When it comes to nutrition, there’s no such thing as one size fits all. As your body evolves, you’ll need to tweak the contents of your plate to help you feel your best. And when you’re over 50, nutrition experts say that eating plenty of foods that contain protein, calcium, vitamin D, and other essential nutrients is one way to make sure these next 10 years are your best yet.
First and foremost, know that there’s no need to overhaul your diet when you hit age 50, says registered dietitian Jenn Salib Huber, who focuses on nutritional needs for perimenopausal and menopausal women. “Women still benefit from building balanced plates with a mix of protein, fats, and carbohydrates,” she notes.

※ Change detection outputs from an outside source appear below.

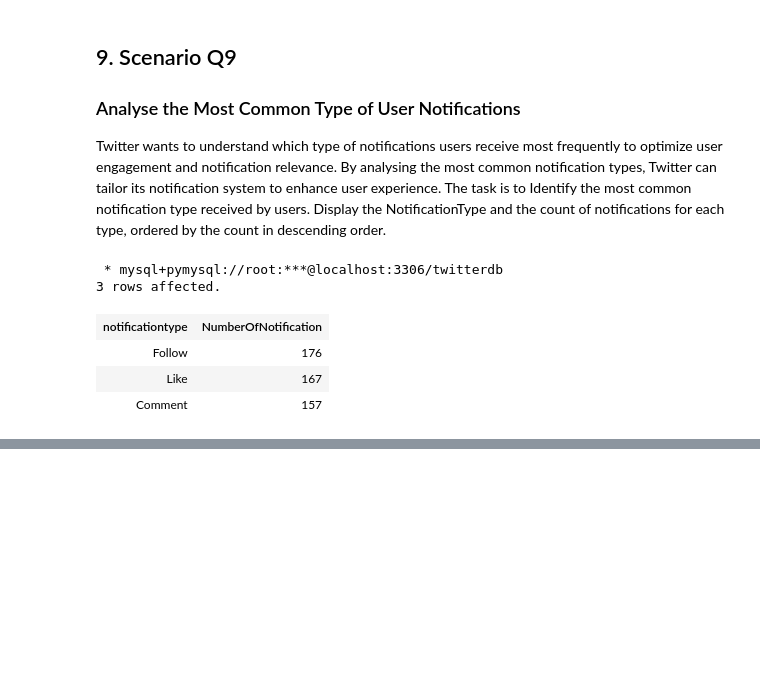
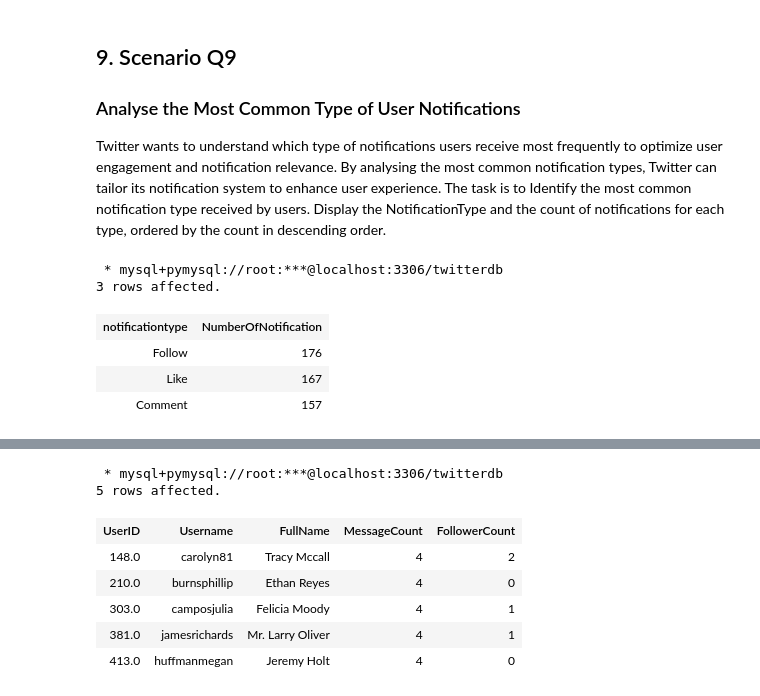
Before and after one commit to Ronald116/Data-Analysis-Projects, a Jupyter notebook: SQL/twitter_project/solution_analysis.ipynb, the cells around one changed output, grey strips where cells are left out. Saved outputs shown, nothing was run; the diff lists cells and outputs as text; code cells hidden in the pictures; blank space fills up the shorter version.

```diff
--- a/SQL/twitter_project/solution_analysis.ipynb
+++ b/SQL/twitter_project/solution_analysis.ipynb
@@ -382,0 +393,30 @@ ORDER BY
+# %%
+%%sql
+SELECT
+    u.UserID,
+    u.Username,
+    u.FullName,
+    COUNT(DISTINCT m.MessageID) AS MessageCount,
+    COUNT(DISTINCT f.FollowerID) AS FollowerCount
+FROM
+    users u
+LEFT JOIN directmessages m
+ON u.UserID = m.SenderID
+LEFT JOIN followers f
+ON u.UserID = f.FollowedUserID
+GROUP BY
+    u.UserID, u.Username, u.FullName
+HAVING
+    FollowerCount < 100
+ORDER BY
+    MessageCount DESC
+LIMIT 5;
+# %% [output]
+ * mysql+pymysql://root:***@localhost:3306/twitterdb
+5 rows affected.
+| UserID | Username | FullName | MessageCount | FollowerCount |
+| 148.0 | carolyn81 | Tracy Mccall | 4 | 2 |
+| 210.0 | burnsphillip | Ethan Reyes | 4 | 0 |
+| 303.0 | camposjulia | Felicia Moody | 4 | 1 |
+| 381.0 | jamesrichards | Mr. Larry Oliver | 4 | 1 |
+| 413.0 | huffmanmegan | Jeremy Holt | 4 | 0 |
```
Also changed, not shown: parts of 1 cell of this notebook.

That said, as you put your forties behind you, there’s some evidence that nutrient deficiencies can crop up due to hormonal fluctuations and changes in your body’s ability to absorb nutrients. So, below, Huber and nutritionist Anne Danahy, founder of Craving Something Healthy, share the six best foods to add to your grocery cart if you’re over 50. Plus, what nutrients make these proteins, veggies, and fats such a good addition to your daily diet.
1. Greek yogurt
“[Greek yogurt] is packed with protein for your muscles and calcium for your bones. I like to mix a generous scoop into overnight oats to help boost protein in the morning,” says Danahy.
Protein is one of those key nutrients for women over 50 because it helps the body stay strong. “There is evidence for slightly higher protein needs for women over 50, primarily to help build and maintain muscle,” says Huber. “As we age, we’re at risk for something called sarcopenia, an age-related progressive loss of muscle mass and strength. This can increase our risk of frailty, falls, and fractures in our later years, so doing what we can to avoid that is important.”
A 200-calorie serving of full-fat Greek yogurt contains about 19 grams of protein, almost 40% of your daily recommended intake of this nutrient.
These salty little fish are one of Huber’s go-to recommendations to women over 50 because they contain vitamin D and calcium, along with heart-healthy omega-3 fats.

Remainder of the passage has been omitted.